[The records Boundary: Start]
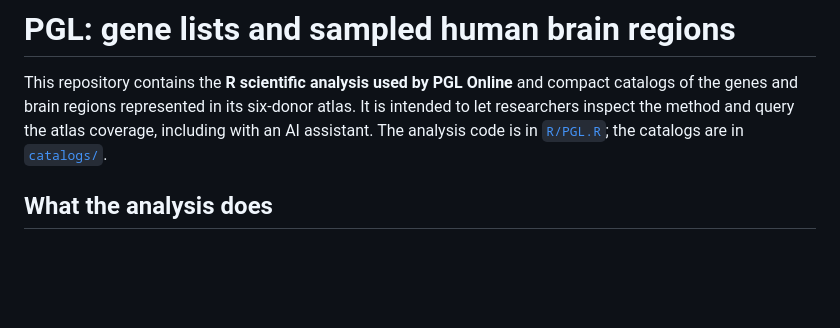
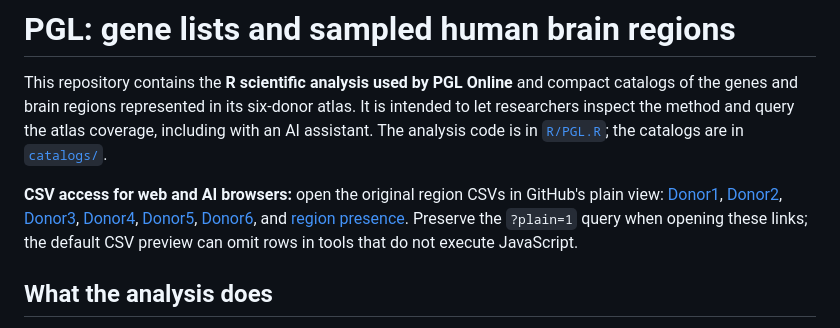
Before and after one commit to cognify-science/PGL, a Markdown page: README.md, the part around one of its changes. Rendered like a GitHub page; blank space fills up the shorter version.

Commit message:
Use plain CSV views for all region catalog links

```diff
--- a/README.md
+++ b/README.md
@@ -1,6 +1,8 @@
 # PGL: gene lists and sampled human brain regions
 
 This repository contains the **R scientific analysis used by PGL Online** and compact catalogs of the genes and brain regions represented in its six-donor atlas. It is intended to let researchers inspect the method and query the atlas coverage, including with an AI assistant. The analysis code is in [`R/PGL.R`](R/PGL.R); the catalogs are in [`catalogs/`](catalogs/README.md).
+
+**CSV access for web and AI browsers:** open the original region CSVs in GitHub's plain view: [Donor1](catalogs/regions/Donor1.csv?plain=1), [Donor2](catalogs/regions/Donor2.csv?plain=1), [Donor3](catalogs/regions/Donor3.csv?plain=1), [Donor4](catalogs/regions/Donor4.csv?plain=1), [Donor5](catalogs/regions/Donor5.csv?plain=1), [Donor6](catalogs/regions/Donor6.csv?plain=1), and [region presence](catalogs/regions_presence.csv?plain=1). Preserve the `?plain=1` query when opening these links; the default CSV preview can omit rows in tools that do not execute JavaScript.
 
 ## What the analysis does
 
```
Also changed, not shown: other parts of README.md (+1 -1 lines), catalogs/README.md (+3 -3 lines).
[The records Boundary: End]
__Required action__:
In the lines above, locate the string "README". Copy every line where it occurs.

__Reply to the task__:
Before and after one commit to cognify-science/PGL, a Markdown page: README.md, the part around one of its changes. Rendered like a GitHub page; blank space fills up the shorter version.
--- a/README.md
+++ b/README.md
 This repository contains the **R scientific analysis used by PGL Online** and compact catalogs of the genes and brain regions represented in its six-donor atlas. It is intended to let researchers inspect the method and query the atlas coverage, including with an AI assistant. The analysis code is in [`R/PGL.R`](R/PGL.R); the catalogs are in [`catalogs/`](catalogs/README.md).
Also changed, not shown: other parts of README.md (+1 -1 lines), catalogs/README.md (+3 -3 lines).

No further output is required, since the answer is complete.